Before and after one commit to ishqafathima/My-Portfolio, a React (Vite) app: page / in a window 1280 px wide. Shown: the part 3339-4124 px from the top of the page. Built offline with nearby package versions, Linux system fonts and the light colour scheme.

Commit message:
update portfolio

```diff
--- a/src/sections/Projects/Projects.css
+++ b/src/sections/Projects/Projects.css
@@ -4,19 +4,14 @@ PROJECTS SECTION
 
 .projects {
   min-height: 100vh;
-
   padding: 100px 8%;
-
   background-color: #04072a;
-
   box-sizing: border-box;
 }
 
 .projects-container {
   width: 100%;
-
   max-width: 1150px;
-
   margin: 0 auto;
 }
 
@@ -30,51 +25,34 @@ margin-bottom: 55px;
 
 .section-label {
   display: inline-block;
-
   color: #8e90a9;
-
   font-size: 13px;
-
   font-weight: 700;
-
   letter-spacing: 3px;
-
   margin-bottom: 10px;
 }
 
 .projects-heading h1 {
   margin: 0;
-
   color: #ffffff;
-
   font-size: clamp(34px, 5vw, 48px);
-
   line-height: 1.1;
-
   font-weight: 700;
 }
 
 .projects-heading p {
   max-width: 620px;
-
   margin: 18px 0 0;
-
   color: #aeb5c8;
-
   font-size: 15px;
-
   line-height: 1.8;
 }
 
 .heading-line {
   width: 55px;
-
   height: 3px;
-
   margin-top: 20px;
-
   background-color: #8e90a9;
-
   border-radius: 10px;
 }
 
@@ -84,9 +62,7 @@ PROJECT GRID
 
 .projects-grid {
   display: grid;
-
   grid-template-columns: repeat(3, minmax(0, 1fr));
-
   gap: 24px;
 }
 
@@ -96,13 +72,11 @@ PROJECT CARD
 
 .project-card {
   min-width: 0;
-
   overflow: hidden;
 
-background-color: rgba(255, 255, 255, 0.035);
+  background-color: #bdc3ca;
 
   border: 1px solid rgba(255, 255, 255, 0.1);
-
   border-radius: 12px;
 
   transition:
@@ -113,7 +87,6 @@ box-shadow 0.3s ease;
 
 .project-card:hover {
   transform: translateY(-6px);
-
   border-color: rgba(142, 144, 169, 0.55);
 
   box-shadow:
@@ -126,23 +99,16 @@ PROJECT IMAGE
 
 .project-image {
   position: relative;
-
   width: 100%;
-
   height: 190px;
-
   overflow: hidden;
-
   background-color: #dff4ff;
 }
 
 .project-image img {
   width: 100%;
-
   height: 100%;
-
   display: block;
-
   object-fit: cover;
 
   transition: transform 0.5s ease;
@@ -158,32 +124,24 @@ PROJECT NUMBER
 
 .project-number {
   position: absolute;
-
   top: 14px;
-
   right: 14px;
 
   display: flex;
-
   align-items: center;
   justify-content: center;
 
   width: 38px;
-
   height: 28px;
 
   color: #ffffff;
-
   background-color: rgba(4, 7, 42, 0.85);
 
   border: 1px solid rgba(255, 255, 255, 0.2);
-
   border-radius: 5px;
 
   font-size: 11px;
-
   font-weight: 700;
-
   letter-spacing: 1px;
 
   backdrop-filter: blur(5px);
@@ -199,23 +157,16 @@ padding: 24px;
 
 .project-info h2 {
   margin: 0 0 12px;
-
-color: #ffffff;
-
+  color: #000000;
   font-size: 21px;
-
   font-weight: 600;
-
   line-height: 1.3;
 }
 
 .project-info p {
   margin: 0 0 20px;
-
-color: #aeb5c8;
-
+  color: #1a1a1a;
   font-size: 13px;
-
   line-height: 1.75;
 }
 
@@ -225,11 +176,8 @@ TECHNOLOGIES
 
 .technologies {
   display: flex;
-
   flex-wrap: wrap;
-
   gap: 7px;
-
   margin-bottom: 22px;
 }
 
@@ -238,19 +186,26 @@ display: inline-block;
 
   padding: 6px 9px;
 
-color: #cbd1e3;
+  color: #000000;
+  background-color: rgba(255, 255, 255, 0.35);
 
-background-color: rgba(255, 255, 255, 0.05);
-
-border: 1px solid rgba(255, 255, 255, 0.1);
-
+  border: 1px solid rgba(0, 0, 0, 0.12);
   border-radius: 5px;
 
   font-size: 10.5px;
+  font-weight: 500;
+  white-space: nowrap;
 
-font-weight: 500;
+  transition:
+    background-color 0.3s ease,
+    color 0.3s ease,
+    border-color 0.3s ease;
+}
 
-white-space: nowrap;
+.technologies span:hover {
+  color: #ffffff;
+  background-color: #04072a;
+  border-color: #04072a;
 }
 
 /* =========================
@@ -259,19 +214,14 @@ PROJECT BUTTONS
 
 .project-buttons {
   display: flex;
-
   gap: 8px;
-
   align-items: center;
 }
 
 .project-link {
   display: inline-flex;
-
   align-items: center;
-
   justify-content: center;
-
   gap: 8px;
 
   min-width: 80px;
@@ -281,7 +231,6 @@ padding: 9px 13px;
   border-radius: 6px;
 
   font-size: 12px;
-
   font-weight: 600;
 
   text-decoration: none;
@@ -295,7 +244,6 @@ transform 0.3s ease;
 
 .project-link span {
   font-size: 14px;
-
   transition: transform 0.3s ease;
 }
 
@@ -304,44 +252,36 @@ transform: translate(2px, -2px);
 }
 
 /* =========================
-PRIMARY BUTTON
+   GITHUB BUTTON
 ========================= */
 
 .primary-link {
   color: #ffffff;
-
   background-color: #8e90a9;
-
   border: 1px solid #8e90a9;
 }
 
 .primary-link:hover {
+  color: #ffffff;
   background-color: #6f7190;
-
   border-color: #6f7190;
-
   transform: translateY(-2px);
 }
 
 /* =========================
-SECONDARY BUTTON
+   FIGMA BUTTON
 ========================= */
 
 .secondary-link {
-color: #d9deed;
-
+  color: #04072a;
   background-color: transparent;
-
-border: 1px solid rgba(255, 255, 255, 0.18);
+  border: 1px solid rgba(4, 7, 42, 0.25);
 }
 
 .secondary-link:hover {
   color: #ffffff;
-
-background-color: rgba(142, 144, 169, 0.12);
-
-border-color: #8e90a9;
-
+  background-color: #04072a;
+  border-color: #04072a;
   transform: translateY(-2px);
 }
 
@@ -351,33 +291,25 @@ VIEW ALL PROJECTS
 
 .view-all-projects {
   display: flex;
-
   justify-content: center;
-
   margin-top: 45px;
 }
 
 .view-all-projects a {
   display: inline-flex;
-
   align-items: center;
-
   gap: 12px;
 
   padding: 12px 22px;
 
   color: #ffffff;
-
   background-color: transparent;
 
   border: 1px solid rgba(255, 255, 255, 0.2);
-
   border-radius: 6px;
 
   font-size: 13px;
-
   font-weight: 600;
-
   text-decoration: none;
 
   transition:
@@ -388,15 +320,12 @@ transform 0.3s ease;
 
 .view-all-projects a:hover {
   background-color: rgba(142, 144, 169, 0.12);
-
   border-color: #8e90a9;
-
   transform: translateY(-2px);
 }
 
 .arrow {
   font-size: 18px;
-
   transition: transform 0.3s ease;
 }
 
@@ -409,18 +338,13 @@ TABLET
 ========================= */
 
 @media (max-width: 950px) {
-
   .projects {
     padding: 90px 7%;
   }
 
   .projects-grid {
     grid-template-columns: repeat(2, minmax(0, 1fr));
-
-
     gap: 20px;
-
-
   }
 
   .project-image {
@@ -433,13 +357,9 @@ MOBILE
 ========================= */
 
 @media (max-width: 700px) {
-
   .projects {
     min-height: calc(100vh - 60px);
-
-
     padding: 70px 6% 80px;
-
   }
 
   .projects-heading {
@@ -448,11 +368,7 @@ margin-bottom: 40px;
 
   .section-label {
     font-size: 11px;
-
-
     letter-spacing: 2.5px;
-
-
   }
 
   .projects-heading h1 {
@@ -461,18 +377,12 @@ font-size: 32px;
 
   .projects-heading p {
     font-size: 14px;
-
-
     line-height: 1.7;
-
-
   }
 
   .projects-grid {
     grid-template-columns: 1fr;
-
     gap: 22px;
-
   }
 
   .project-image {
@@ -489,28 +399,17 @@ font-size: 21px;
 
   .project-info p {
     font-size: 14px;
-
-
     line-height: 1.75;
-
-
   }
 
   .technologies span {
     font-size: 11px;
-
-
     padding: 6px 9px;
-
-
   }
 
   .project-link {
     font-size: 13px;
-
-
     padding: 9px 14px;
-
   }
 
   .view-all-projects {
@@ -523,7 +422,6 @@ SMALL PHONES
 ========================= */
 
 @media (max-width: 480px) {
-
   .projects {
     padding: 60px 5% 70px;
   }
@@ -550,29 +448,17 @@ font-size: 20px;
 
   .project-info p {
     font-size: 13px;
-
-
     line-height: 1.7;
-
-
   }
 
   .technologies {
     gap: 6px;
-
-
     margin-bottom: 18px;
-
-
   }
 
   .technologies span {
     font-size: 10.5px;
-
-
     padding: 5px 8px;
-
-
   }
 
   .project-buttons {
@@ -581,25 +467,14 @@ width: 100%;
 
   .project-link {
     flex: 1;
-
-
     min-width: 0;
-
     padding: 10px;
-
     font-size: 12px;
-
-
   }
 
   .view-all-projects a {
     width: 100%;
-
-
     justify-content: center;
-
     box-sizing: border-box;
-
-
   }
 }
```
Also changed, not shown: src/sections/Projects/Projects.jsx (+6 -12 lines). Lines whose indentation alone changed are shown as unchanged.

**The problem**
Find the word "heading" in the data and copy out each line where it turns up.

**Solved problem**
 .projects-heading h1 {
 .projects-heading p {
 .heading-line {
   .projects-heading {
   .projects-heading h1 {
   .projects-heading p {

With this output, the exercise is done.